- Problem to solve
The full listing, returned exactly and free of pictures, is the expected answer.

[Start of section]

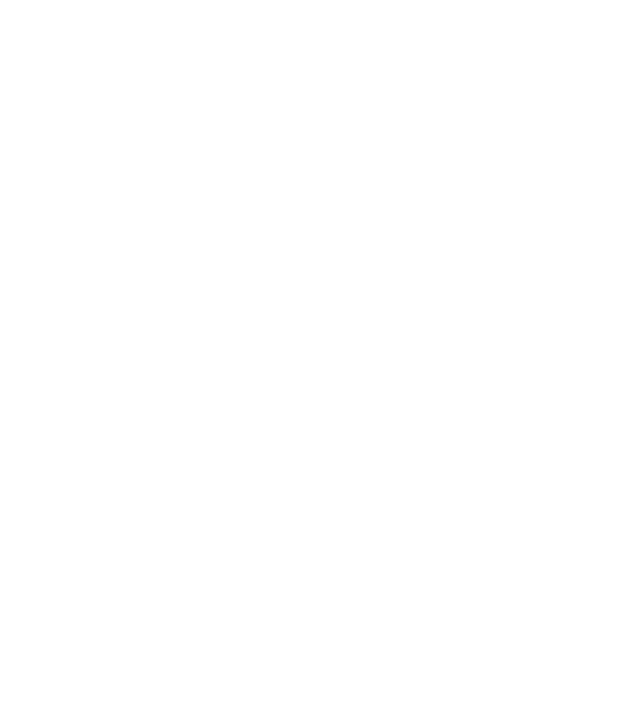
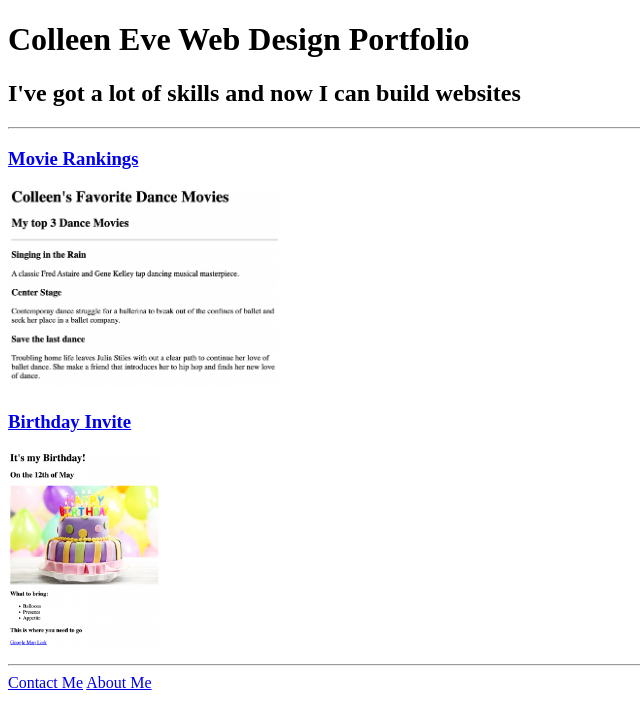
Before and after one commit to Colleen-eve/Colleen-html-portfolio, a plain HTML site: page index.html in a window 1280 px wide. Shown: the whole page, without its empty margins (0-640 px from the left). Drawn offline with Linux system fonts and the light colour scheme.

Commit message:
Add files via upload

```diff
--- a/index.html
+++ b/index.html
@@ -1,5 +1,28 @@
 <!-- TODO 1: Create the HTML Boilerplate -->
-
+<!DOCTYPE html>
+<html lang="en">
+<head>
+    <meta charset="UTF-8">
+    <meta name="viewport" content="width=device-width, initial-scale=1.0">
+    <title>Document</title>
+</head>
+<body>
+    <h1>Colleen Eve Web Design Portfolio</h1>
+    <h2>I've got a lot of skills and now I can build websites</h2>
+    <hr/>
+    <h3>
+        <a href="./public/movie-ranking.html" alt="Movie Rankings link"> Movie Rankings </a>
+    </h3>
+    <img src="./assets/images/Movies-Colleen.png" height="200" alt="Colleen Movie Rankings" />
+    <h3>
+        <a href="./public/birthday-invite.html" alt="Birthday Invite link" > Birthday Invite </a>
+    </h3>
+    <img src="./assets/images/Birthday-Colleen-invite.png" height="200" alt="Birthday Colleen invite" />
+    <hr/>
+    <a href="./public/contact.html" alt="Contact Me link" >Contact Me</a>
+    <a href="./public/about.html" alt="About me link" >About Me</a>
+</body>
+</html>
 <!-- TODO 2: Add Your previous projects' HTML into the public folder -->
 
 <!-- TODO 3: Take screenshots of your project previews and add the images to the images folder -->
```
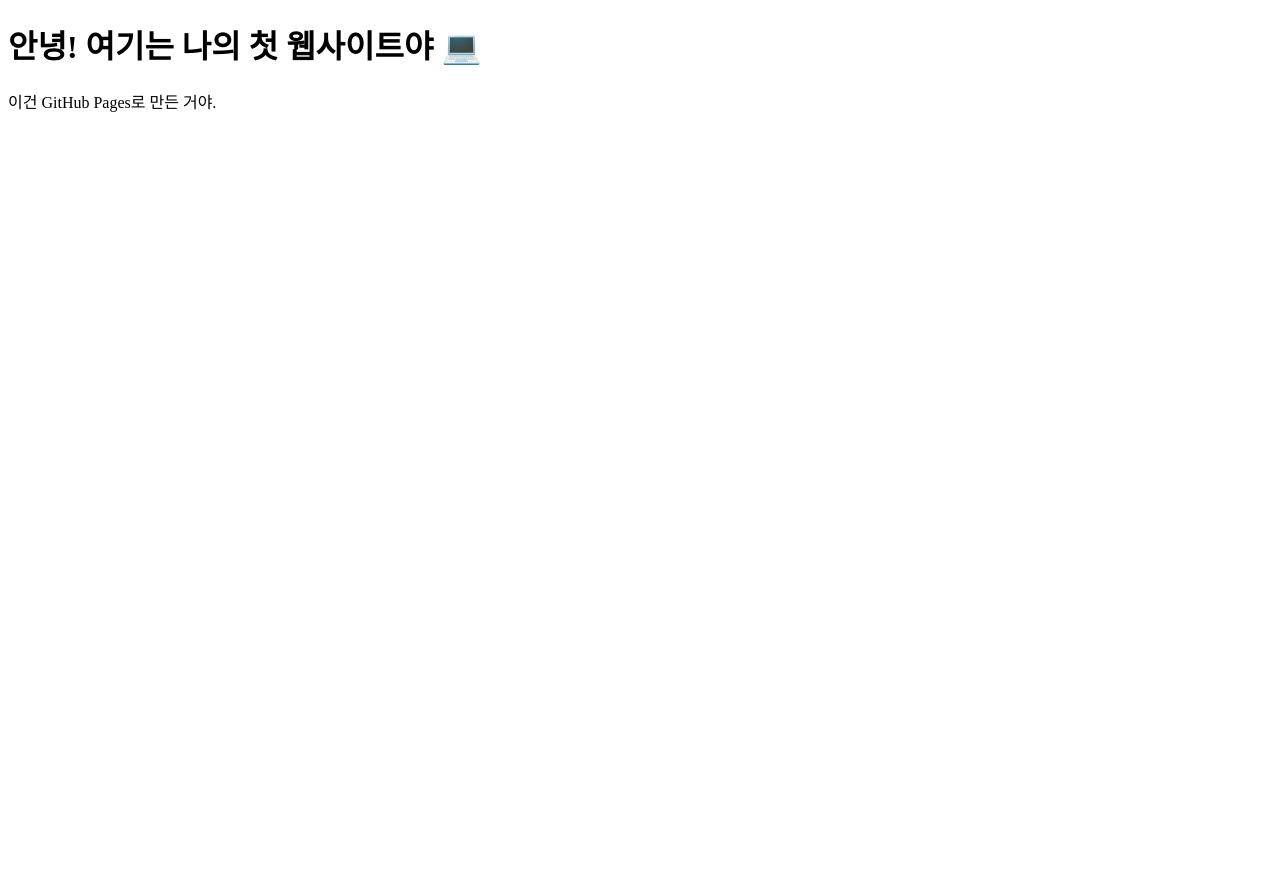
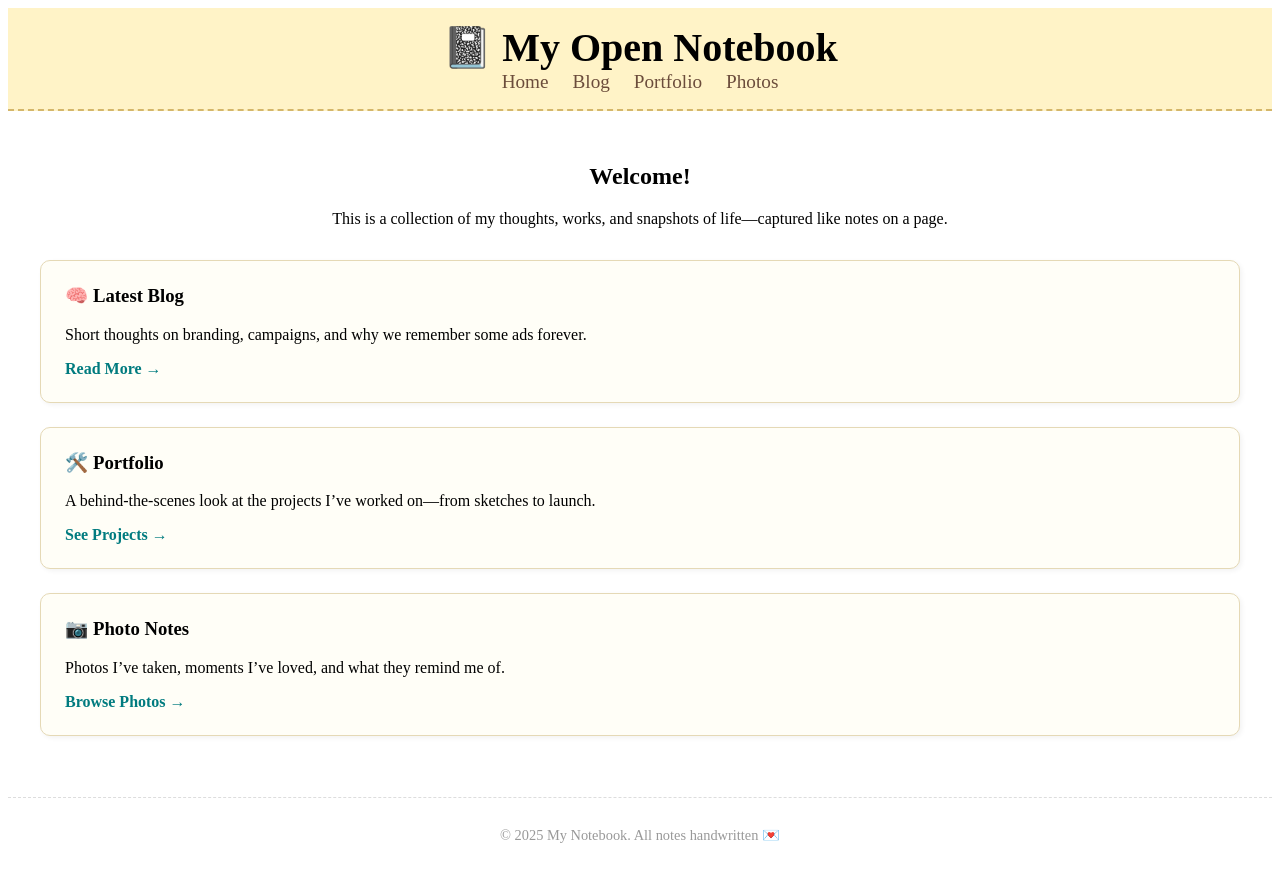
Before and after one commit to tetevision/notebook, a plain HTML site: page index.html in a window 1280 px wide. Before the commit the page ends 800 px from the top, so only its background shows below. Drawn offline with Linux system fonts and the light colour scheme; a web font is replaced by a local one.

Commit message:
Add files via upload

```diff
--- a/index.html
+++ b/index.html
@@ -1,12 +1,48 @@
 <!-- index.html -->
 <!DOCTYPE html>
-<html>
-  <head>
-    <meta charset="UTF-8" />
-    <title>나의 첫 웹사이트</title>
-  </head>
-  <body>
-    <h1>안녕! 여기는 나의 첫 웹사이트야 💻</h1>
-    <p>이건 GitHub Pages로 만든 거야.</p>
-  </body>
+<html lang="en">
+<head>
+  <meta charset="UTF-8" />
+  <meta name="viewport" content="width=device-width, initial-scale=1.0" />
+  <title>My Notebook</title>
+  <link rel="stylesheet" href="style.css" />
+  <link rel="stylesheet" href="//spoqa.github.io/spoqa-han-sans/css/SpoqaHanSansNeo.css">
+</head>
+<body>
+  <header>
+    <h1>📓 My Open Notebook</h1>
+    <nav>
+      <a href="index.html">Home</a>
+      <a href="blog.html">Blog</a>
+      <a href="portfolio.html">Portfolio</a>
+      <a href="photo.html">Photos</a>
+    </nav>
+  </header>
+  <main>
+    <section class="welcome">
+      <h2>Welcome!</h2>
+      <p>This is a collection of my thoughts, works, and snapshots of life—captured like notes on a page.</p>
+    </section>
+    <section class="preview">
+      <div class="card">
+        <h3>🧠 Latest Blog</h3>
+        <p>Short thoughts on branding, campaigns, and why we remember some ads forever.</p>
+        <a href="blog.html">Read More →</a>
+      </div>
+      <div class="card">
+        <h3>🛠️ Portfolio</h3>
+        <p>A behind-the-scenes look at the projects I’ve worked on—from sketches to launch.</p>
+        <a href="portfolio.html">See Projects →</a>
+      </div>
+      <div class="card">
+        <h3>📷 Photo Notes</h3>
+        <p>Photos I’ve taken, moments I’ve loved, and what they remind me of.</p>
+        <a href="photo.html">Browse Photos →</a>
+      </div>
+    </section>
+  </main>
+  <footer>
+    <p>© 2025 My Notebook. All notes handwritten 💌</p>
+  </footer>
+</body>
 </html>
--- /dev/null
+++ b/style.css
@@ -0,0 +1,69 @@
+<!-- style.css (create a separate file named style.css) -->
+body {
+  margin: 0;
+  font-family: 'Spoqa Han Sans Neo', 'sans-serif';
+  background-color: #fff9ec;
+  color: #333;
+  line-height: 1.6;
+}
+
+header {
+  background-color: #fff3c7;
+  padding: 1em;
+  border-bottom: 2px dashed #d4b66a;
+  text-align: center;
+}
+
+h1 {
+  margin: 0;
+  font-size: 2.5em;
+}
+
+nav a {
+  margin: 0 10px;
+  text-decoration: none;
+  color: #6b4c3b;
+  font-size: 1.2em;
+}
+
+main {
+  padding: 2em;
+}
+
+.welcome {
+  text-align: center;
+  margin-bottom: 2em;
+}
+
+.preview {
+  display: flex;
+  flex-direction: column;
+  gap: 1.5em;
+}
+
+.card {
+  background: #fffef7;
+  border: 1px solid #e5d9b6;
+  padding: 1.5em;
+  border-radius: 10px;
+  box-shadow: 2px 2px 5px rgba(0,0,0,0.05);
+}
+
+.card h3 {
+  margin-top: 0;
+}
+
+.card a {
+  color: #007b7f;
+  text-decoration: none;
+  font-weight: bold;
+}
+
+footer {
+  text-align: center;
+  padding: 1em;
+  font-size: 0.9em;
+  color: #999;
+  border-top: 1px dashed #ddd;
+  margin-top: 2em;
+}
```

[End of section]

- Solution for this exercise
Before and after one commit to Colleen-eve/Colleen-html-portfolio, a plain HTML site: page index.html in a window 1280 px wide. Shown: the whole page, without its empty margins (0-640 px from the left). Drawn offline with Linux system fonts and the light colour scheme.

Commit message:
Add files via upload

```diff
--- a/index.html
+++ b/index.html
@@ -1,5 +1,28 @@
 <!-- TODO 1: Create the HTML Boilerplate -->
-
+<!DOCTYPE html>
+<html lang="en">
+<head>
+    <meta charset="UTF-8">
+    <meta name="viewport" content="width=device-width, initial-scale=1.0">
+    <title>Document</title>
+</head>
+<body>
+    <h1>Colleen Eve Web Design Portfolio</h1>
+    <h2>I've got a lot of skills and now I can build websites</h2>
+    <hr/>
+    <h3>
+        <a href="./public/movie-ranking.html" alt="Movie Rankings link"> Movie Rankings </a>
+    </h3>
+    <img src="./assets/images/Movies-Colleen.png" height="200" alt="Colleen Movie Rankings" />
+    <h3>
+        <a href="./public/birthday-invite.html" alt="Birthday Invite link" > Birthday Invite </a>
+    </h3>
+    <img src="./assets/images/Birthday-Colleen-invite.png" height="200" alt="Birthday Colleen invite" />
+    <hr/>
+    <a href="./public/contact.html" alt="Contact Me link" >Contact Me</a>
+    <a href="./public/about.html" alt="About me link" >About Me</a>
+</body>
+</html>
 <!-- TODO 2: Add Your previous projects' HTML into the public folder -->
 
 <!-- TODO 3: Take screenshots of your project previews and add the images to the images folder -->
```
Before and after one commit to tetevision/notebook, a plain HTML site: page index.html in a window 1280 px wide. Before the commit the page ends 800 px from the top, so only its background shows below. Drawn offline with Linux system fonts and the light colour scheme; a web font is replaced by a local one.

Commit message:
Add files via upload

```diff
--- a/index.html
+++ b/index.html
@@ -1,12 +1,48 @@
 <!-- index.html -->
 <!DOCTYPE html>
-<html>
-  <head>
-    <meta charset="UTF-8" />
-    <title>나의 첫 웹사이트</title>
-  </head>
-  <body>
-    <h1>안녕! 여기는 나의 첫 웹사이트야 💻</h1>
-    <p>이건 GitHub Pages로 만든 거야.</p>
-  </body>
+<html lang="en">
+<head>
+  <meta charset="UTF-8" />
+  <meta name="viewport" content="width=device-width, initial-scale=1.0" />
+  <title>My Notebook</title>
+  <link rel="stylesheet" href="style.css" />
+  <link rel="stylesheet" href="//spoqa.github.io/spoqa-han-sans/css/SpoqaHanSansNeo.css">
+</head>
+<body>
+  <header>
+    <h1>📓 My Open Notebook</h1>
+    <nav>
+      <a href="index.html">Home</a>
+      <a href="blog.html">Blog</a>
+      <a href="portfolio.html">Portfolio</a>
+      <a href="photo.html">Photos</a>
+    </nav>
+  </header>
+  <main>
+    <section class="welcome">
+      <h2>Welcome!</h2>
+      <p>This is a collection of my thoughts, works, and snapshots of life—captured like notes on a page.</p>
+    </section>
+    <section class="preview">
+      <div class="card">
+        <h3>🧠 Latest Blog</h3>
+        <p>Short thoughts on branding, campaigns, and why we remember some ads forever.</p>
+        <a href="blog.html">Read More →</a>
+      </div>
+      <div class="card">
+        <h3>🛠️ Portfolio</h3>
+        <p>A behind-the-scenes look at the projects I’ve worked on—from sketches to launch.</p>
+        <a href="portfolio.html">See Projects →</a>
+      </div>
+      <div class="card">
+        <h3>📷 Photo Notes</h3>
+        <p>Photos I’ve taken, moments I’ve loved, and what they remind me of.</p>
+        <a href="photo.html">Browse Photos →</a>
+      </div>
+    </section>
+  </main>
+  <footer>
+    <p>© 2025 My Notebook. All notes handwritten 💌</p>
+  </footer>
+</body>
 </html>
--- /dev/null
+++ b/style.css
@@ -0,0 +1,69 @@
+<!-- style.css (create a separate file named style.css) -->
+body {
+  margin: 0;
+  font-family: 'Spoqa Han Sans Neo', 'sans-serif';
+  background-color: #fff9ec;
+  color: #333;
+  line-height: 1.6;
+}
+
+header {
+  background-color: #fff3c7;
+  padding: 1em;
+  border-bottom: 2px dashed #d4b66a;
+  text-align: center;
+}
+
+h1 {
+  margin: 0;
+  font-size: 2.5em;
+}
+
+nav a {
+  margin: 0 10px;
+  text-decoration: none;
+  color: #6b4c3b;
+  font-size: 1.2em;
+}
+
+main {
+  padding: 2em;
+}
+
+.welcome {
+  text-align: center;
+  margin-bottom: 2em;
+}
+
+.preview {
+  display: flex;
+  flex-direction: column;
+  gap: 1.5em;
+}
+
+.card {
+  background: #fffef7;
+  border: 1px solid #e5d9b6;
+  padding: 1.5em;
+  border-radius: 10px;
+  box-shadow: 2px 2px 5px rgba(0,0,0,0.05);
+}
+
+.card h3 {
+  margin-top: 0;
+}
+
+.card a {
+  color: #007b7f;
+  text-decoration: none;
+  font-weight: bold;
+}
+
+footer {
+  text-align: center;
+  padding: 1em;
+  font-size: 0.9em;
+  color: #999;
+  border-top: 1px dashed #ddd;
+  margin-top: 2em;
+}
```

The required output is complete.